During an unexpected spring snow, I found I needed help in the mountains. My car that I rented had no four wheel drive as I thought it did. I was staying in a small condo at 10,000 feet near the peak of the mountain! I was terrified as I skidded up the mountain and trucks came in the opposite direction. Sensing I was in danger, I walked to seek help from veterans of the area.
It was here I realized two things: I didn’t want to be alone anymore in beautiful places like this and to put myself in risky situations to feel the alive and excited, I was going to need other people’s expertise and guidance to stay safe.
During that week in New Mexico, I dropped my characterization of what successful socializing meant (hanging out in bars apre ski). I redefined it as making meaningful connections during the day with ski instructors, other skiers, and knowledgeable people in the community. I took this new definition of social success home with me.
Lastly, and not to be cliche, but reading Susan Cain’s Quietwas a defining moment. It was the first time I understood who I was and why my energy flowed the way it did. My anxiety over social situations had nothing to do with something being wrong with me.
Rather it was an anticipation of the energy depletion. If I could manage my energy, that would reduce (and did reduce) anxiety. This understanding helped me romantically, socially, and professionally.
What do you do? My day job is at a cancer advocacy organization. I am very fortunate to have the opportunity to advocate for research dollars and manage support programs.
Additionally, I write a blog at www.fiintrovert.com. The purpose of the blog is to show introverts the possibilities that open up to them with financial independence. The pursuit of financial independence puts a time limit on how long an introvert has to attend mundane corporate meetings. The introvert feels purpose in his or her job because it is a means to an end. That end is a life where the introverts’ time, thoughts, and pursuits are their own. They can dive deep or skim shallow in interests without worrying about financial outcome. Any fear of failure or committment dissipates when compulsory work is no longer necessary.

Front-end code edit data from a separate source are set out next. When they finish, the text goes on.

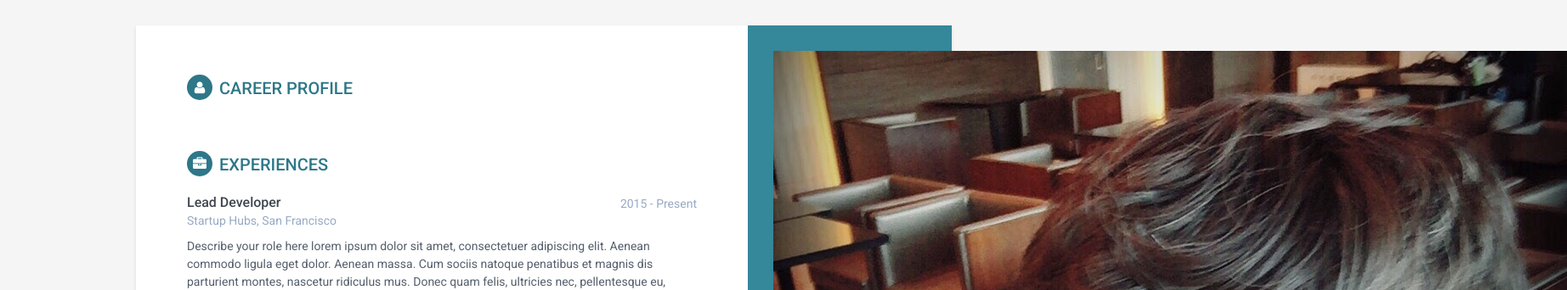
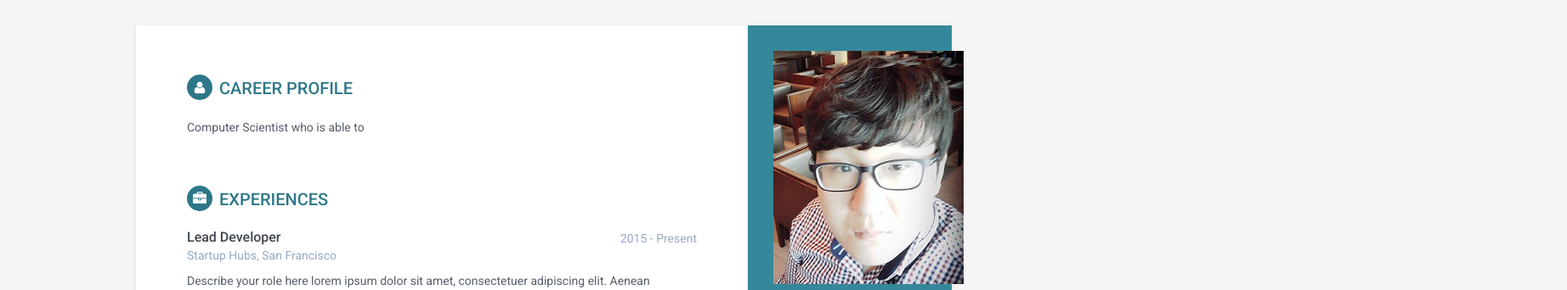
Before and after one commit to tgnice/tgnice.github.io, a plain HTML site: page index.html in a window 1280 px wide. Shown: the top 342 px of the page at 85% size, 1844 px wide, since content can reach past the window. Drawn offline with Linux system fonts and the light colour scheme.

Commit message:
changed picture

```diff
--- a/index.html
+++ b/index.html
@@ -37,7 +37,7 @@
 	<div class="wrapper">
 		<div class="sidebar-wrapper">
 			<div class="profile-container">
-				<img class="profile" src="assets/images/profile.jpg" alt="" />
+				<img class="profile" src="assets/images/profile.png" alt="" />
 				<h1 class="name">Seo SeungHyun</h1>
 				<h3 class="tagline">Computer Scientist</h3>
 			</div>
@@ -106,6 +106,7 @@
 				</h2>
 				<div class="summary">
 					<p>
+					Computer Scientist who is able to
 					</p>
 				</div>
 				<!--//summary-->
```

What are you most proud of? I am most proud of turning my life around after being over $75,000 in debt, having no car, no social life, and generally being a pretty self-involved person.
I look back on that person and cannot believe some of my friends stuck with me. While I am far from my ideal and always working to improve, I am proud of the person I am today and the depths from which I emerged.
Do you feel that your personality trait has helped you achieve your goals? Yes. Being an introvert helped me meet and attract a substantive person to spend the rest of my life with. It helped me find the financial independence movement. And it helped me to find a job that provided meaning and purpose.
What advice do you have for introverts that are worried about chasing their dreams? My advice is to pursue financial independence. From a position of financial strength, pursuit of your dreams is much less daunting.
For example, when I was $75,000 in debt I was tied to the most lucrative job that I could possibly find. I had to be there or find another job that paid more. However, once I paid off my debt and got three months of living expenses under me, I was able to quit that job and take a meaningful role at a cancer advocacy organization and lobby for research in Washington, DC, fulfilling a dream I’d beek working toward. I was able to take a pay cut to work in the role I wanted because my finances were in order.
When your financial house is in order (or on that path) you can be bolder, take more risks, and have more fun doing so!